### What needs to be done
Nothing in the entries should be altered. Write them out in full.

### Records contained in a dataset
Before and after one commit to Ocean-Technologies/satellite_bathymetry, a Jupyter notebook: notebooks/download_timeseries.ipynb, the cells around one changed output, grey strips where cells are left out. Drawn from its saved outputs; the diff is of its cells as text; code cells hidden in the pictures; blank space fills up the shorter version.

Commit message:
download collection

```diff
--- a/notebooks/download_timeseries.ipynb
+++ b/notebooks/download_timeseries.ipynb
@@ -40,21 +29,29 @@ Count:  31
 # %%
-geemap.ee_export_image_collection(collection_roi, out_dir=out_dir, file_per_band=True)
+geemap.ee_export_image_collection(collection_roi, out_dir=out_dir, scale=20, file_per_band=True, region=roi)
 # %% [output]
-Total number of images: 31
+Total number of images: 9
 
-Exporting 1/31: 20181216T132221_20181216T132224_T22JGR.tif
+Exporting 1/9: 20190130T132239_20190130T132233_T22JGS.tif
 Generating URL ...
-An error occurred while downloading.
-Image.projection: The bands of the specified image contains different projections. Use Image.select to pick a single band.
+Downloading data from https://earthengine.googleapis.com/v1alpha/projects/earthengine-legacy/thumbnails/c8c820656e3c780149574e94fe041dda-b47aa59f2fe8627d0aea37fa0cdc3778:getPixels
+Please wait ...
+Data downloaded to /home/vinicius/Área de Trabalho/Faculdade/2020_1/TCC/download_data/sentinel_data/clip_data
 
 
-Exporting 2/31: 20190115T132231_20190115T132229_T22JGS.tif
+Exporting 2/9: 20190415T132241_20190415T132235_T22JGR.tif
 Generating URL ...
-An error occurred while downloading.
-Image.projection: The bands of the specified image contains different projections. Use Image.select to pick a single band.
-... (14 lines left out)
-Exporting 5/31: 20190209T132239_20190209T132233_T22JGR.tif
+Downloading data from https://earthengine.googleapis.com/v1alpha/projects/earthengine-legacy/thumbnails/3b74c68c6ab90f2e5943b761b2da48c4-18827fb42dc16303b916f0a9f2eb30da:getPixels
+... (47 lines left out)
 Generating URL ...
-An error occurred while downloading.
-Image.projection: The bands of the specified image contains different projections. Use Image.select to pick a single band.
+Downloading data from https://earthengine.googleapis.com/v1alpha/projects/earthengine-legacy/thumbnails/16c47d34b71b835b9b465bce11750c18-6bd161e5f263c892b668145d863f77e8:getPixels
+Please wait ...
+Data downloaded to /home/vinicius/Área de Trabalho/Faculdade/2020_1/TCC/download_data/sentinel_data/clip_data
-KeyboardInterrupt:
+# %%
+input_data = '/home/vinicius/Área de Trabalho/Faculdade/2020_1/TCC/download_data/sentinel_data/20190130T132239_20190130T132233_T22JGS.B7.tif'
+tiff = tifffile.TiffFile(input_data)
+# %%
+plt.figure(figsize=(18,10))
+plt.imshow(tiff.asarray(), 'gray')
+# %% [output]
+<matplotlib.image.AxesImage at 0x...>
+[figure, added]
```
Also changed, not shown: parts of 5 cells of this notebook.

### Solution to the exercise
Before and after one commit to Ocean-Technologies/satellite_bathymetry, a Jupyter notebook: notebooks/download_timeseries.ipynb, the cells around one changed output, grey strips where cells are left out. Drawn from its saved outputs; the diff is of its cells as text; code cells hidden in the pictures; blank space fills up the shorter version.

Commit message:
download collection

```diff
--- a/notebooks/download_timeseries.ipynb
+++ b/notebooks/download_timeseries.ipynb
@@ -40,21 +29,29 @@ Count:  31
 # %%
-geemap.ee_export_image_collection(collection_roi, out_dir=out_dir, file_per_band=True)
+geemap.ee_export_image_collection(collection_roi, out_dir=out_dir, scale=20, file_per_band=True, region=roi)
 # %% [output]
-Total number of images: 31
+Total number of images: 9
 
-Exporting 1/31: 20181216T132221_20181216T132224_T22JGR.tif
+Exporting 1/9: 20190130T132239_20190130T132233_T22JGS.tif
 Generating URL ...
-An error occurred while downloading.
-Image.projection: The bands of the specified image contains different projections. Use Image.select to pick a single band.
+Downloading data from https://earthengine.googleapis.com/v1alpha/projects/earthengine-legacy/thumbnails/c8c820656e3c780149574e94fe041dda-b47aa59f2fe8627d0aea37fa0cdc3778:getPixels
+Please wait ...
+Data downloaded to /home/vinicius/Área de Trabalho/Faculdade/2020_1/TCC/download_data/sentinel_data/clip_data
 
 
-Exporting 2/31: 20190115T132231_20190115T132229_T22JGS.tif
+Exporting 2/9: 20190415T132241_20190415T132235_T22JGR.tif
 Generating URL ...
-An error occurred while downloading.
-Image.projection: The bands of the specified image contains different projections. Use Image.select to pick a single band.
-... (14 lines left out)
-Exporting 5/31: 20190209T132239_20190209T132233_T22JGR.tif
+Downloading data from https://earthengine.googleapis.com/v1alpha/projects/earthengine-legacy/thumbnails/3b74c68c6ab90f2e5943b761b2da48c4-18827fb42dc16303b916f0a9f2eb30da:getPixels
+... (47 lines left out)
 Generating URL ...
-An error occurred while downloading.
-Image.projection: The bands of the specified image contains different projections. Use Image.select to pick a single band.
+Downloading data from https://earthengine.googleapis.com/v1alpha/projects/earthengine-legacy/thumbnails/16c47d34b71b835b9b465bce11750c18-6bd161e5f263c892b668145d863f77e8:getPixels
+Please wait ...
+Data downloaded to /home/vinicius/Área de Trabalho/Faculdade/2020_1/TCC/download_data/sentinel_data/clip_data
-KeyboardInterrupt:
+# %%
+input_data = '/home/vinicius/Área de Trabalho/Faculdade/2020_1/TCC/download_data/sentinel_data/20190130T132239_20190130T132233_T22JGS.B7.tif'
+tiff = tifffile.TiffFile(input_data)
+# %%
+plt.figure(figsize=(18,10))
+plt.imshow(tiff.asarray(), 'gray')
+# %% [output]
+<matplotlib.image.AxesImage at 0x...>
+[figure, added]
```
Also changed, not shown: parts of 5 cells of this notebook.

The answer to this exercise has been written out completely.